Does your lineage lead to Ulster? Unravel your family’s migrations with our guide to Scots-Irish history and genealogy.
Since the Colonial period, one of Americas’s most interesting ethnic groups has been the Scottish people who, in the 16th and 17th centuries, answered the call of leases for land in the northern counties of Ireland, known as Ulster, before immigrating en masse to America in the 18th century. Their distinct—some might even say stubborn—sense of independence has hurled them to and beyond the US frontier and even shows up in what to call the group.
While Americans have often called them “Scots-Irish,” these fervent Protestants began adopting the term “Ulster Scots” in the mid-1800s to separate themselves from the generally Roman Catholic Irish immigrants arriving on American shores in droves. (For those not using the term Ulster Scots today, Scots-Irish has generally supplanted the use of “Scotch-Irish” in America.)
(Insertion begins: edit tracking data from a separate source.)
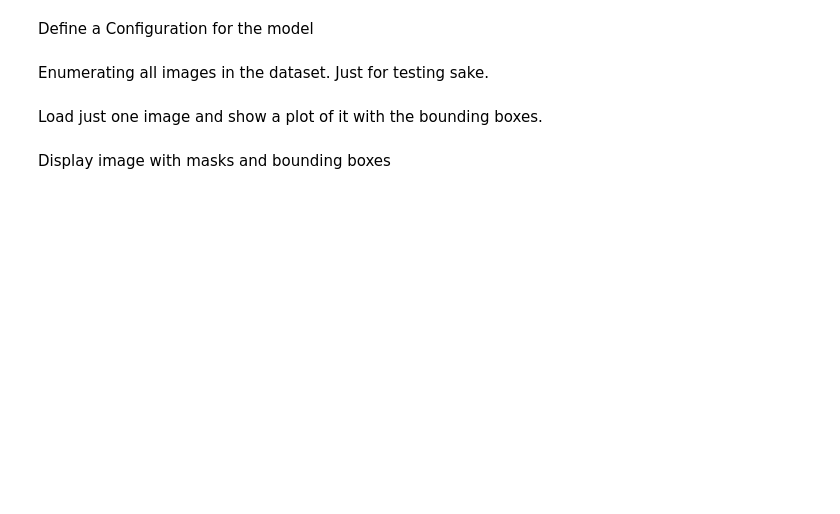
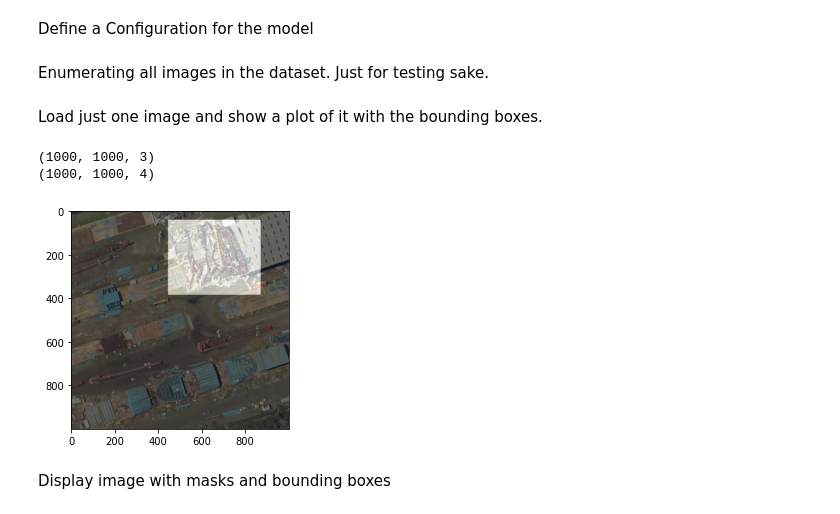
Before and after one commit to keriwheatley/debris-estimation-call-for-code, a Jupyter notebook: src/KerasModelColab.ipynb, the cells around one changed output. Drawn from its saved outputs; the diff is of its cells as text; code cells hidden in the pictures; blank space fills up the shorter version.

```diff
--- a/src/KerasModelColab.ipynb
+++ b/src/KerasModelColab.ipynb
@@ -60,11 +90,11 @@ class HurricaneDataset(Dataset):
 			# extract image id
 			image_id = filename.split('.')[0]
 			image_count += 1
-			# skip all images after 80%, if we are building the train set
-			if is_train and int(image_count) >= int(0.8 * file_count):
+			# skip all images after 90%, if we are building the train set
+			if is_train and int(image_count) >= int(0.9 * file_count):
 				continue
 			# skip all images before 80%, if we are building the test/val set
-			if not is_train and int(image_count) < int(0.8 * file_count):
+			if not is_train and int(image_count) < int(0.9 * file_count):
 				continue
 			img_path = images_dir + filename
 			ann_path = annotations_dir + image_id + '.xml'
@@ -122,7 +152,7 @@ class HurricaneDataset(Dataset):
 Load the train dataset
 # %%
 train_set = HurricaneDataset()
-train_set.load_dataset('/content/drive/My Drive/train_data_small', is_train=True)
+train_set.load_dataset('/content/drive/My Drive/train_data', is_train=True)
 train_set.prepare()
 trainlength = len(train_set.image_ids)
 print('Train: %d' % trainlength)
@@ -154,14 +188,18 @@ Just for testing sake.
 # %% [markdown]
 Load just one image and show a plot of it with the bounding boxes.
 # %%
-image_id = 5
+image_id = 1
 image = train_set.load_image(image_id)
 print(image.shape)
 mask, class_ids = train_set.load_mask(image_id)
 print(mask.shape)
 pyplot.imshow(image)
 pyplot.imshow(mask[:, :, 0], cmap='gray', alpha=0.5)
 pyplot.show()
+# %% [output]
+(1000, 1000, 3)
+(1000, 1000, 4)
+[figure, added]
 # %% [markdown]
 
 Display image with masks and bounding boxes
```
Also changed, not shown: parts of 12 cells of this notebook, 1 other file.
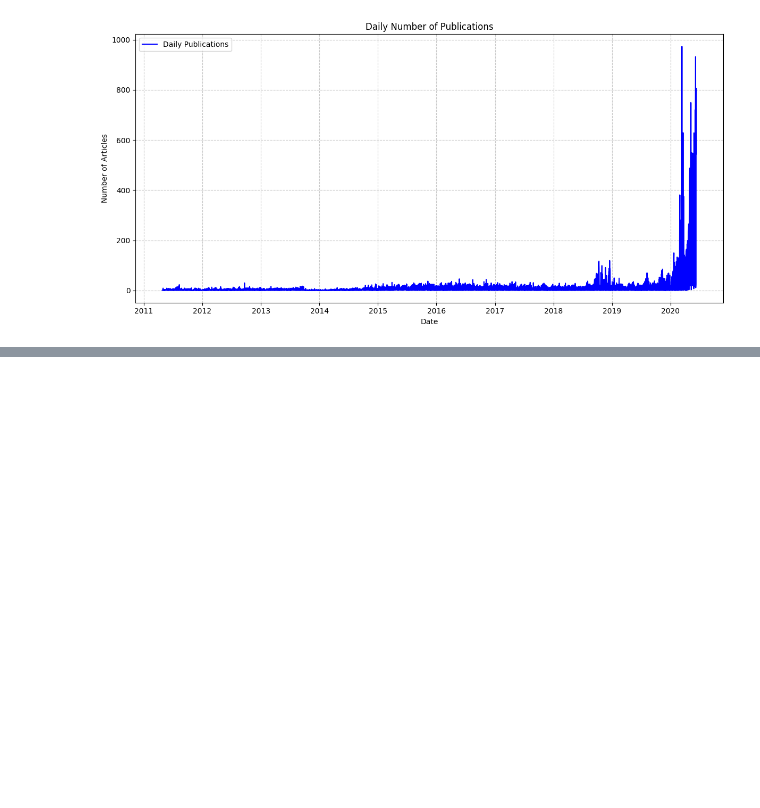
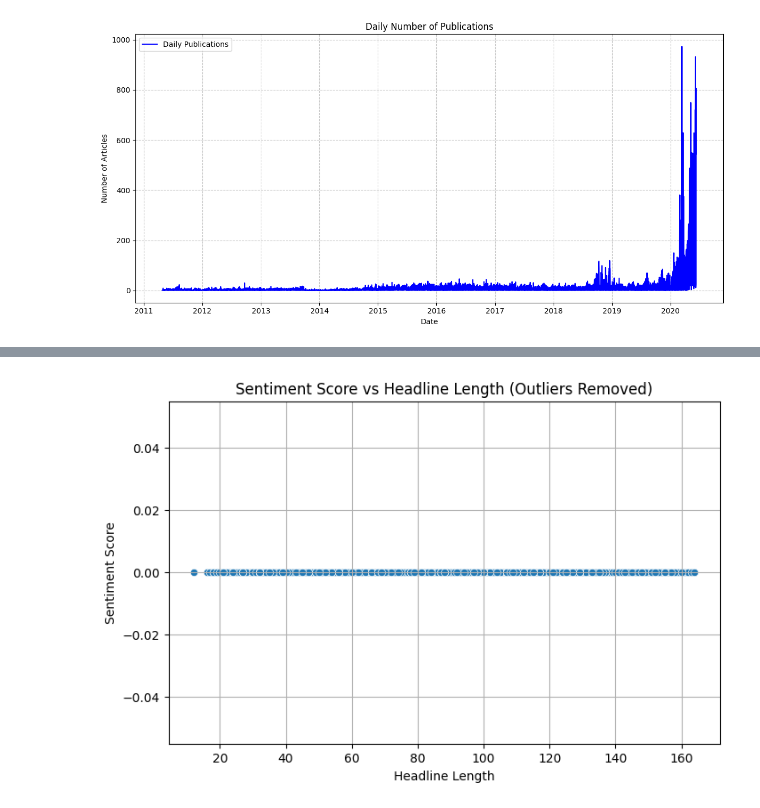
Before and after one commit to Abiy-Alemu/KAIM-Week-12, a Jupyter notebook: notebooks/task-1-eda.ipynb, the cells around one changed output, grey strips where cells are left out. Drawn from its saved outputs; the diff is of its cells as text; code cells hidden in the pictures; blank space fills up the shorter version.

```diff
--- a/notebooks/task-1-eda.ipynb
+++ b/notebooks/task-1-eda.ipynb
@@ -156,0 +163,37 @@ plt.show()
+# %%
+# Create 'headline_length' column based on the length of each headline
+df['headline_length'] = df['headline'].apply(len)
+
+# Remove outliers using the IQR method
+def remove_outliers(data, column):
+    """
+    Removes outliers from a DataFrame based on the IQR method.
+
+    Args:
+        data (DataFrame): The input DataFrame.
+        column (str): The column name for which to remove outliers.
+
+    Returns:
+        DataFrame: The DataFrame with outliers removed.
+    """
+    Q1 = data[column].quantile(0.25)
+    Q3 = data[column].quantile(0.75)
+    IQR = Q3 - Q1
+    lower_bound = Q1 - 1.5 * IQR
+    upper_bound = Q3 + 1.5 * IQR
+    return data[(data[column] >= lower_bound) & (data[column] <= upper_bound)]
+
+# Remove outliers from 'headline_length' and 'sentiment_score'
+df_cleaned = remove_outliers(df, 'headline_length')
+df_cleaned = remove_outliers(df_cleaned, 'sentiment_score')
+
+# Plot the cleaned data
+plt.figure(figsize=(8, 5))
+sns.scatterplot(x=df_cleaned['headline_length'], y=df_cleaned['sentiment_score'])
+plt.title('Sentiment Score vs Headline Length (Outliers Removed)')
+plt.xlabel('Headline Length')
+plt.ylabel('Sentiment Score')
+plt.grid(True)  # Add grid lines for better visualization
+plt.show()
+# %% [output]
+[figure, added]
```
Also changed, not shown: parts of 2 cells of this notebook, 2 other files.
Their two-step immigration process—first to Ulster and then to America, separated by a century or two—complicates Scots-Irish research, as do record losses and in some cases, a simple lack of a record-keeping tradition. But despite these difficulties, you can find a bagpipeful of records, documents and methodologies to track down the ancestry of these wandering, pioneering Ulster Scotsmen.